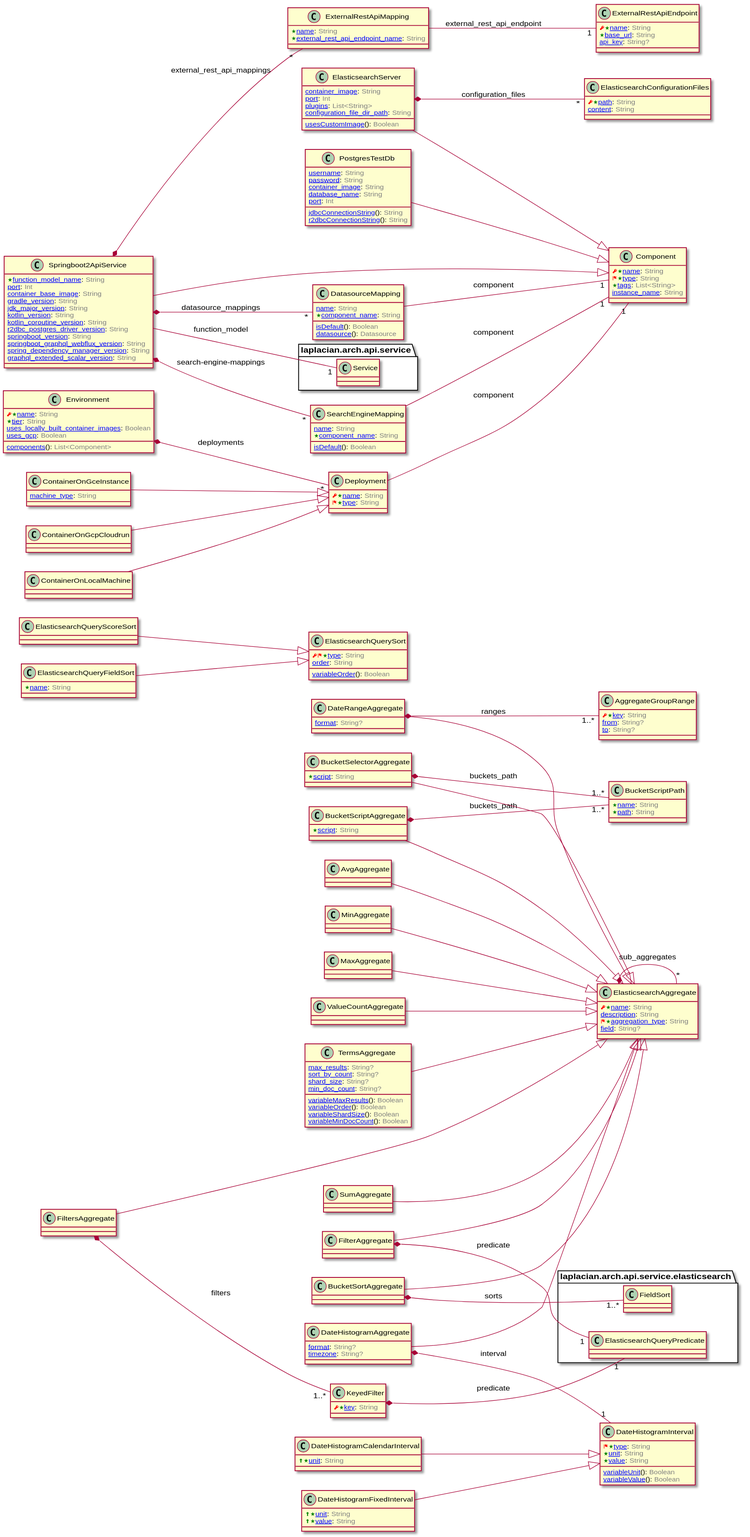
The PlantUML diagram doc/image/model-diagram.svg in laplacian-arch/deployment.domain-model, before a commit.
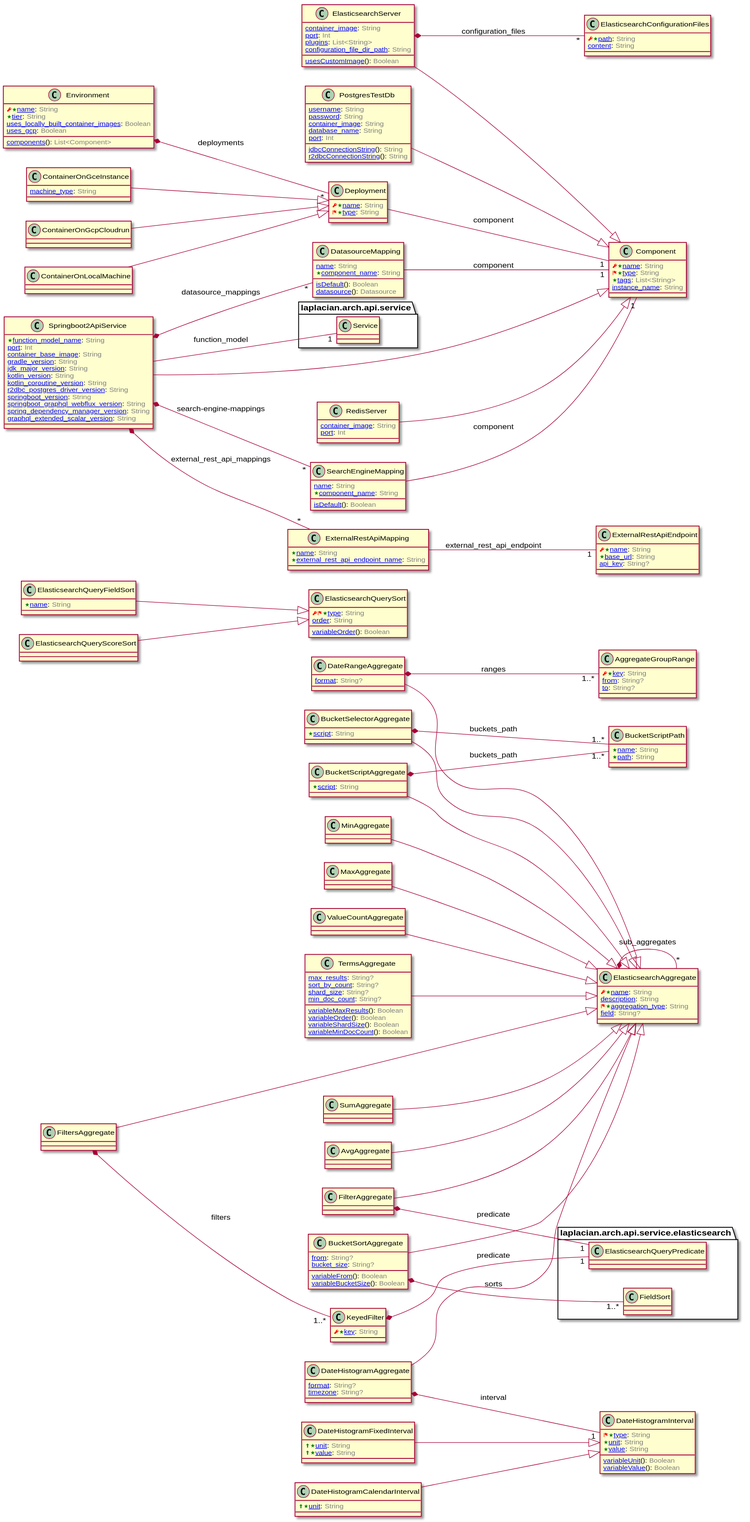
After the commit.

Commit message:
add the deployment model for redis cache server

Change to the diagram source:
```diff
@@ -45,6 +45,10 @@
 
 
 class BucketSortAggregate [[/blob/master/doc/entities/BucketSortAggregate.md]] {
+  [[/blob/master/doc/entities/BucketSortAggregate.md#from-string from]]: <color:GRAY>String?</color>
+  [[/blob/master/doc/entities/BucketSortAggregate.md#variable_from-boolean variableFrom]](): <color:GRAY>Boolean</color>
+  [[/blob/master/doc/entities/BucketSortAggregate.md#bucket_size-string bucket_size]]: <color:GRAY>String?</color>
+  [[/blob/master/doc/entities/BucketSortAggregate.md#variable_bucket_size-boolean variableBucketSize]](): <color:GRAY>Boolean</color>
 }
 
 BucketSortAggregate --|> ElasticsearchAggregate
@@ -314,6 +318,17 @@
 
 
 
+class RedisServer [[/blob/master/doc/entities/RedisServer.md]] {
+  [[/blob/master/doc/entities/RedisServer.md#container_image-string container_image]]: <color:GRAY>String</color>
+  [[/blob/master/doc/entities/RedisServer.md#port-int port]]: <color:GRAY>Int</color>
+}
+
+RedisServer --|> Component
+
+
+
+
+
 class PostgresTestDb [[/blob/master/doc/entities/PostgresTestDb.md]] {
   [[/blob/master/doc/entities/PostgresTestDb.md#username-string username]]: <color:GRAY>String</color>
   [[/blob/master/doc/entities/PostgresTestDb.md#password-string password]]: <color:GRAY>String</color>
```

■ ■ ■ ■ ■ ■ ■

» YOUR ASSIGNMENT
Within the listing above, find every line containing the string "PostgresTestDb" and return it.

» TASK RESULT
 class PostgresTestDb [[/blob/master/doc/entities/PostgresTestDb.md]] {
   [[/blob/master/doc/entities/PostgresTestDb.md#username-string username]]: <color:GRAY>String</color>
   [[/blob/master/doc/entities/PostgresTestDb.md#password-string password]]: <color:GRAY>String</color>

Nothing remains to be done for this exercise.